The chase Excerpt

(The Search is free everywhere but Amazon where it is 99 cents. The other buy links are included on the Excerpt page but wanted to offer the Amazon link here.)

HeirAlexandria_ebookcoverAnd my latest book, The Heir to Alexandria, came out this past January. It is a stand alone fantasy novel about a woman who is searching for her parents. Because she shows traces of unknown magic, she is ordered to be tested as the Heir to the Alexandria family in hopes that she may be the one destined to restore peace to the world. As she is escorted to be tested, she is abducted by a crazed man. This excerpt is where Grayson, her assigned protector, finds her at the man’s cabin.

Cabin Escape Excerpt

I hope you have enjoyed these excerpts from my books. And again, if you are an author and want to be featured, please contact me. (I have no problem featuring authors a second or third time as long as you are promoting a different book – preferably your latest one.)

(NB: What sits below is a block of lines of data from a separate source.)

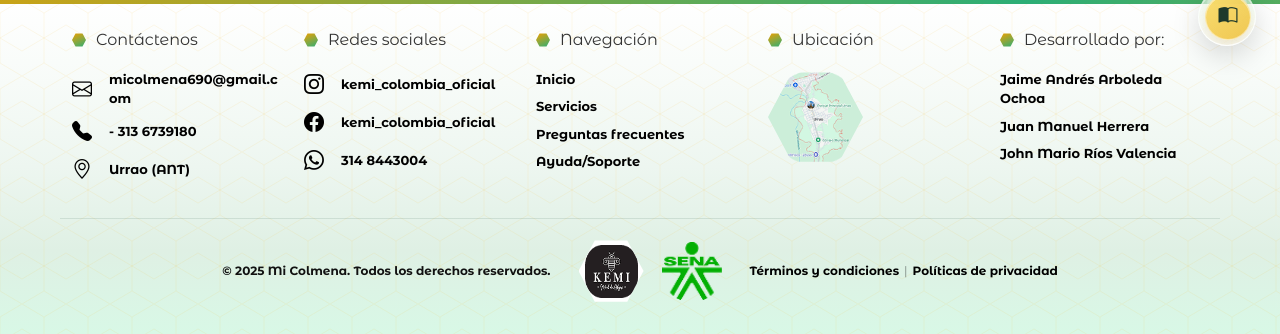
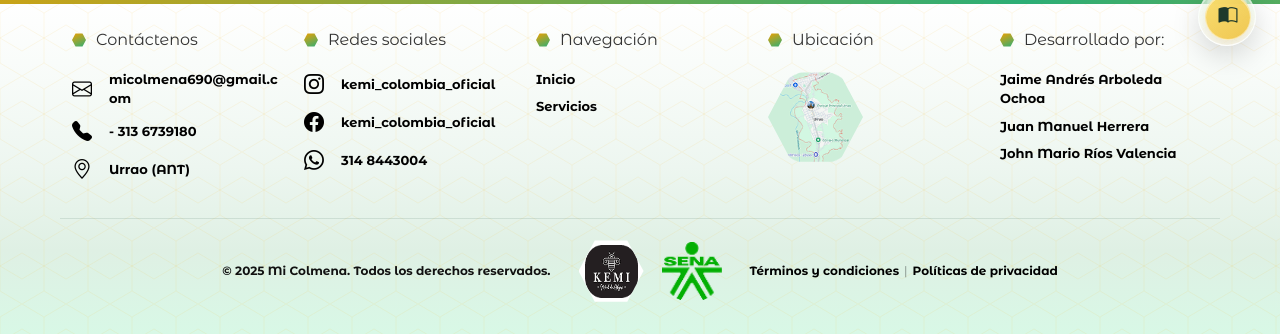
Before and after one commit to JUNMARANC/MiColmena, a Django app: page /contactanos in a window 1280 px wide. Shown: the part 730-1064 px from the top of the page. Run offline with Django 5.2, Linux system fonts and the light colour scheme; data that the repository does not hold is empty; parts of the project's set-up code (start-up, migrations or seed data) failed here and were passed over.

Commit message:
ultimos cambios

```diff
--- a/colmena/home/templates/base.html
+++ b/colmena/home/templates/base.html
@@ -10,7 +10,7 @@
 
     <link rel="stylesheet" href="https://cdn.jsdelivr.net/npm/bootstrap@5.3.3/dist/css/bootstrap.min.css">
     <link rel="stylesheet" href="https://cdn.jsdelivr.net/npm/bootstrap-icons@1.11.3/font/bootstrap-icons.min.css">
-    <link rel="stylesheet" href="{% static 'home/css/base.css' %}?v=11">
+    <link rel="stylesheet" href="{% static 'home/CSS/base.css' %}?v=11">
 
     <!-- El fondo del hero es lo primero que se ve. Sin esto el
          navegador no se entera de que existe hasta que termina de
@@ -45,7 +45,7 @@
         3. Reemplaza el <img loading="lazy" decoding="async"> de arriba por esto:
 
         <div class="abeja-viajera" id="abejaViajera" aria-hidden="true"
-             data-lottie data-lottie-src="{% static 'home/animations/abeja.json' %}"
+             data-lottie data-lottie-src="/static/home/animations/abeja.json"
              style="width:46px; height:46px;"></div>
 
         El JS en base.js ya está listo: detecta [data-lottie], carga el
@@ -119,8 +119,6 @@
                     <h3>Navegación</h3>
                     <a href="{% url 'Inicio' %}">Inicio</a>
                     <a href="{% url 'Servicios' %}">Servicios</a>
-                    <a href="#">Preguntas frecuentes</a>
-                    <a href="#">Ayuda/Soporte</a>
                 </div>
 
                 <div class="footer-col ubicacion">
```
Also changed, not shown: requirements.txt (line endings or trailing spaces), 2 other files.
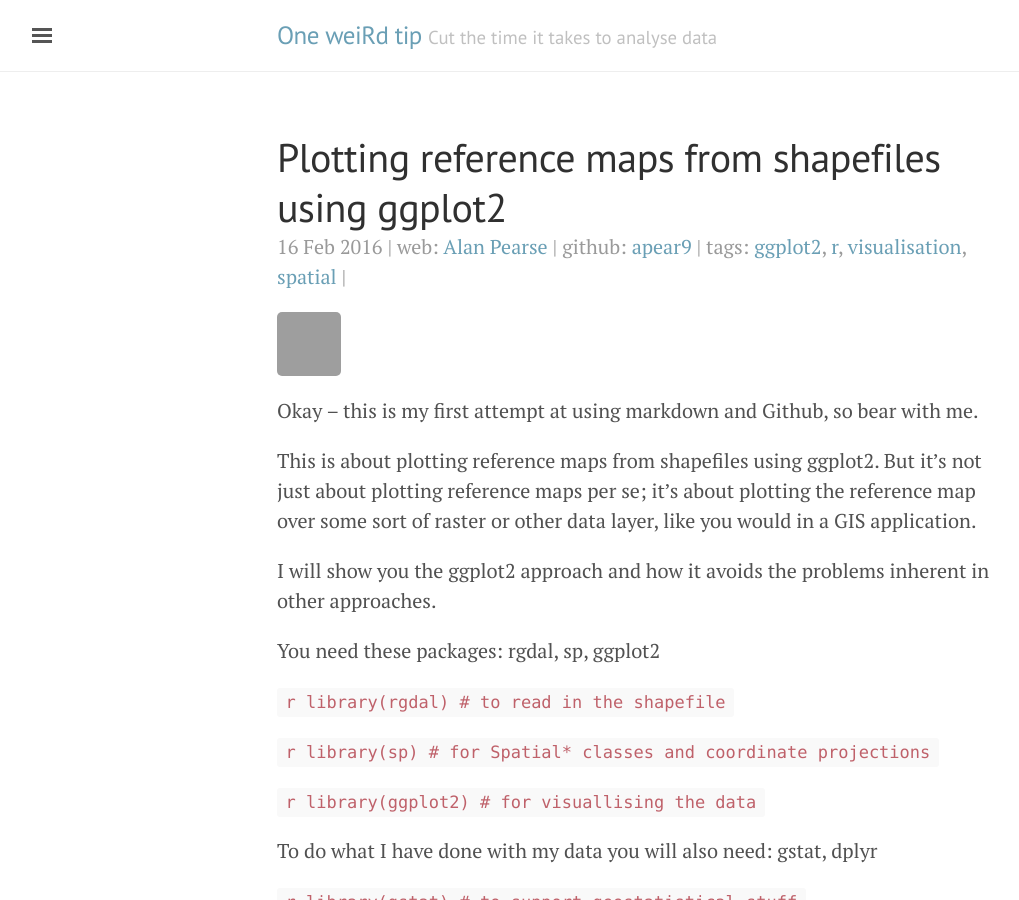
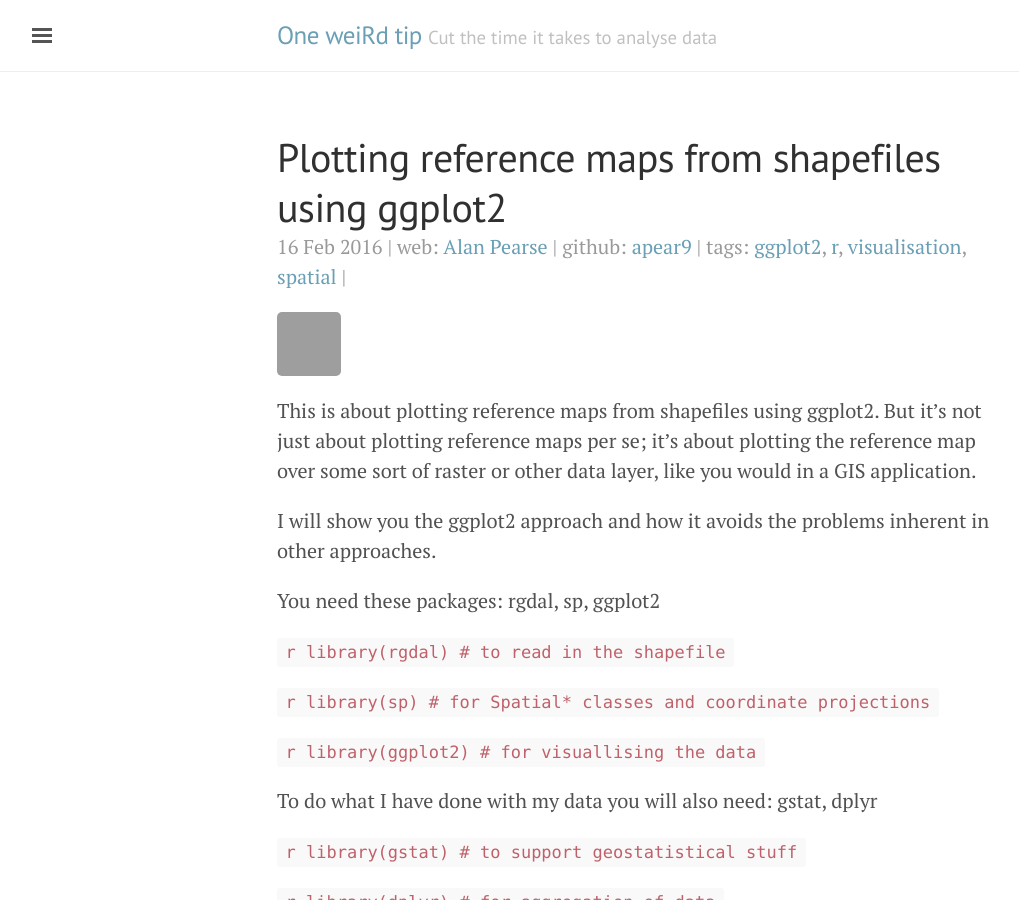
Before and after one commit to bragqut/bragqut.github.io, a Jekyll site: the page built from _posts/2016-02-16-apear9-Plotting-reference-maps-from-shapefiles-using-ggplot2.md, in a window 1280 px wide and 900 px high. Shown: the whole window, without its empty margins (3-1022 px from the left). Built offline with Jekyll 4.4.1, drawn with Linux system fonts in a browser that asks for light colours; comment, search, counter and statistics services are not loaded; grey boxes are pictures that could not be loaded.

Commit message:
putting an excerpt break in

```diff
--- a/_posts/2016-02-16-apear9-Plotting-reference-maps-from-shapefiles-using-ggplot2.md
+++ b/_posts/2016-02-16-apear9-Plotting-reference-maps-from-shapefiles-using-ggplot2.md
@@ -8,8 +8,6 @@ tags:
  - visualisation
  - spatial
 ---
-
-Okay -- this is my first attempt at using markdown and Github, so bear with me.
 
 This is about plotting reference maps from shapefiles using ggplot2. But it's not just about plotting reference maps per se; it's about plotting the reference map over some sort of raster or other data layer, like you would in a GIS application.
 
@@ -28,6 +26,8 @@ To do what I have done with my data you will also need: gstat, dplyr
 `r  library(gstat)     # to support geostatistical stuff`
 
 `r  library(dplyr)     # for aggregation of data`
+
+<!---excerpt-break-->
 
 I start by loading in and kriging my non-map data which will form my raster layer. It's a bit tedious and who cares so I will aim not to reveal the nuts and bolts of the process.
 
```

Novel writing: Dealing with a large cast of characters

For whatever reason, the list of characters in your book keeps expanding. It is getting so bad that you need a spreadsheet just to keep track of them. If you are struggling, think of what your poor reader might be going through.

Imagine going to a party where you know no one. Everyone introduces themselves but after a while all those faces and names blur together. This is exactly how your reader will feel, but they won’t have the help of actually looking at the people in an attempt to remember who they are. All they have are the clues in your writing.

One of the advantages to writing with a large cast is your story can appeal to a wider audience of men, women, young and old.

But there are also many disadvantages such as will your readers connect with the characters? Will they remember who they are?

It is up to you to decide whether the advantages outweigh the disadvantages and whether your story really needs such a large cast. If you do decide to go ahead with a large number of characters, here are some tips.

1.) Don’t introduce them all at once. Introduce your key characters and flesh out their personalities before introducing more characters.

I actually ran into this problem when reading a mystery. Four characters (friends of the man who was murdered) were introduced at the same time. They were roughly the same age and had similar occupations (as they were also his colleagues). I never really could keep them separate was I was reading, which made it hard to figure out which one of them was the murderer.

It would have been helpful if the characters had some feature that stood out – a limp, an unusual accent or maybe an identifying article of clothing. If you do give your characters one of these features, make sure to mention it (but not overuse it) to help your readers connect with the character.

2.) Make your readers care about the characters. And be certain there is a good reason to add each character to your story. You will need to think of each character’s story arc and whether it will enhance or distract from your story.

As you write, only give names to people who are important. If the doorman doesn’t play a significant role, he doesn’t need to be introduced with a name.

3.) Don’t name characters with similar names. You don’t need a Jon and a Ron in the same story. Also you won’t want a whole bunch of characters with names that begin with the same letter. So no Jenny, Jermaine, Jasmine and Jane all in the same story.

4.) Focus on only a few characters. The main story should focus around just a few characters and not the whole cast. If your story focuses on twenty individuals even the most diligent reader will get confused by the multiple storylines. Or if you do want a large cast, you can pair groups of them up. Think of Lord of the Rings where Legolas, Gimli and Aragon were often together as a group as were Sam and Frodo and Merry and Pippin.

5.) Make sure we see the major characters often. If you are writing with a large cast and have several groups you are bouncing between, make sure you don’t go too long without mentioning the other major players. If you go say 30-40 pages without mentioning or visiting a character, it is probably time to do it again.

Working with a larger group of characters isn’t necessarily a bad thing, but it will take a lot more work for both you and the reader. Make sure the payoff in terms of story progression and resolution are worth it.